• _Exercise details_: Going through the entries below, copy out each line that contains "other".

********************

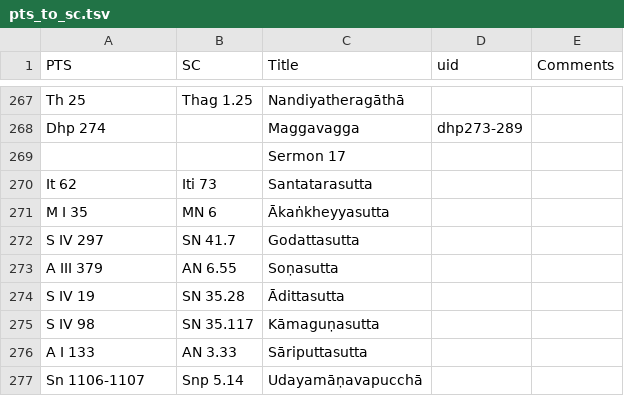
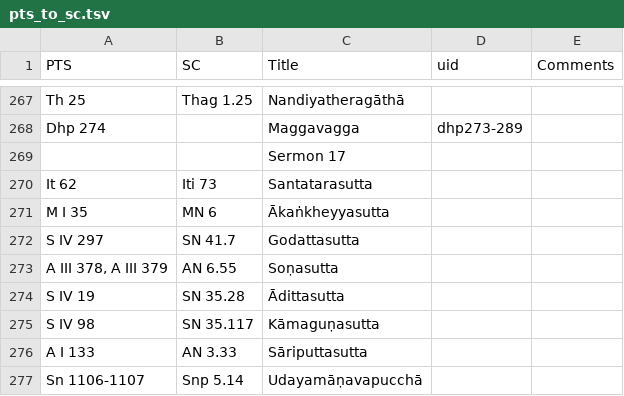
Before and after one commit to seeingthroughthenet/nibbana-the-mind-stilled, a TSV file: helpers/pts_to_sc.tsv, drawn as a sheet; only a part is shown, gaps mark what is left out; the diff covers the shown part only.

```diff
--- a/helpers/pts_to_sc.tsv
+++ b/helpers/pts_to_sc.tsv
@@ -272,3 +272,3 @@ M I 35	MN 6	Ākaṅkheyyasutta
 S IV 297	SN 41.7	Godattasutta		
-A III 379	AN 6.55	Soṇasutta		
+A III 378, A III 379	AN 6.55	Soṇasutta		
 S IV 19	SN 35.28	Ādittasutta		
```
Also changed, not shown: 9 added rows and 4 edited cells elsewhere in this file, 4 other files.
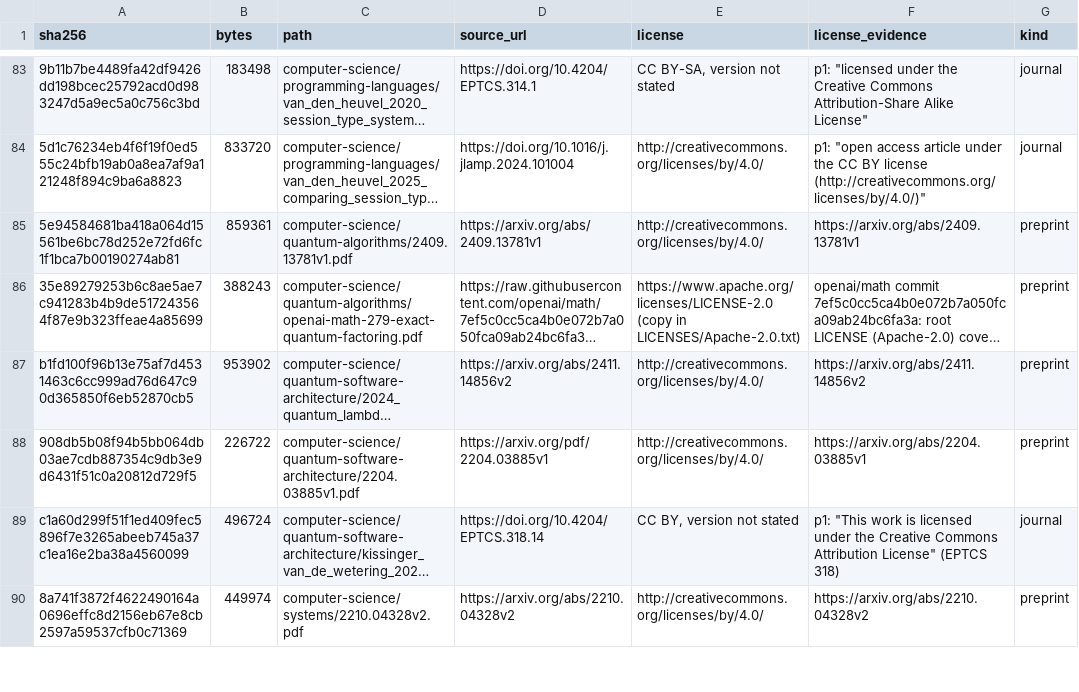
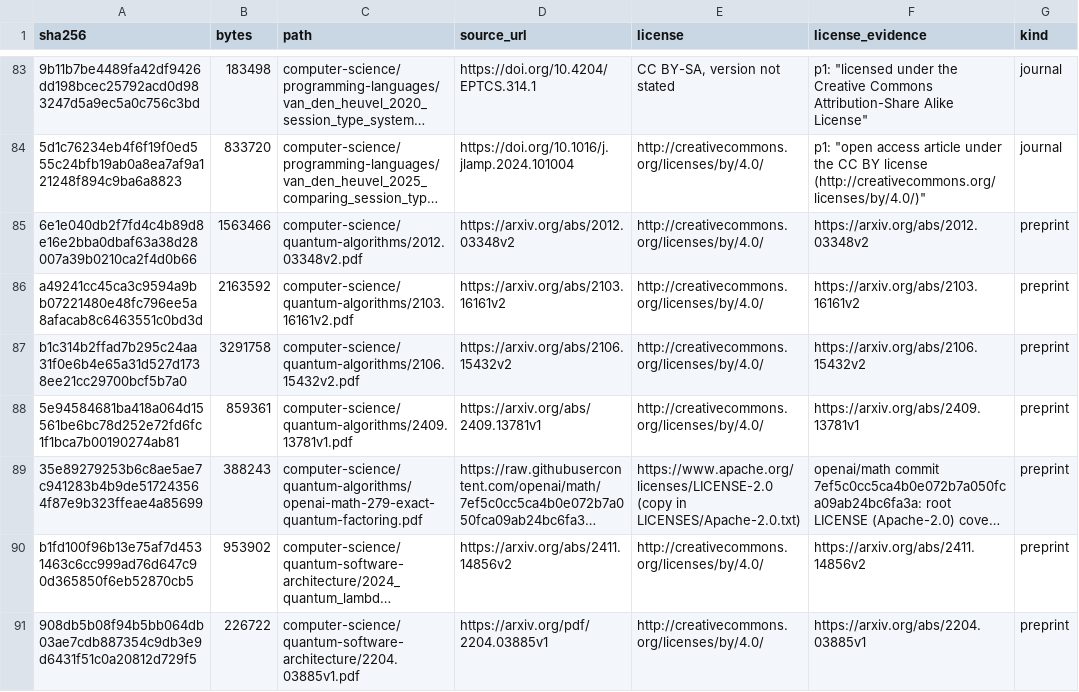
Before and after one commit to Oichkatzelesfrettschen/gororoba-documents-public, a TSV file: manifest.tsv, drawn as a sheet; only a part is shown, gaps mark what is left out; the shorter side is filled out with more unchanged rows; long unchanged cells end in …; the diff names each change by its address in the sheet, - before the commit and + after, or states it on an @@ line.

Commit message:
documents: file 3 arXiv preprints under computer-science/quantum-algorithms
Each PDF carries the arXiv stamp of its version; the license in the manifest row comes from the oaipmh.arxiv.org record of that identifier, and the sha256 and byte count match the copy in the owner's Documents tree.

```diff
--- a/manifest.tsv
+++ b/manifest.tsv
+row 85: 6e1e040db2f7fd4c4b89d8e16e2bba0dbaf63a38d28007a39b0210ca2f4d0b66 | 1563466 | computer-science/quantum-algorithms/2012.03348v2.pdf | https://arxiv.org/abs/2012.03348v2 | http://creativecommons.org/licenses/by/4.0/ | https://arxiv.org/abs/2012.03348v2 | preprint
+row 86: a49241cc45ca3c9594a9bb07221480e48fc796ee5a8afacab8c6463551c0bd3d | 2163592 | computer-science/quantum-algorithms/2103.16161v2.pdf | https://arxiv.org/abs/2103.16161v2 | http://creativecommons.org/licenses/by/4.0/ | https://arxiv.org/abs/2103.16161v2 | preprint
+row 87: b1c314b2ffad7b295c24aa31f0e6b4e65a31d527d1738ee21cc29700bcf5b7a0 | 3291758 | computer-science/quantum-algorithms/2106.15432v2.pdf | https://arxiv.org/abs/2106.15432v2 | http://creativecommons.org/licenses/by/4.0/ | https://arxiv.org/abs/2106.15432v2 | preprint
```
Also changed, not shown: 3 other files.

********************

• _Result for this task_:
Also changed, not shown: 9 added rows and 4 edited cells elsewhere in this file, 4 other files.
Also changed, not shown: 3 other files.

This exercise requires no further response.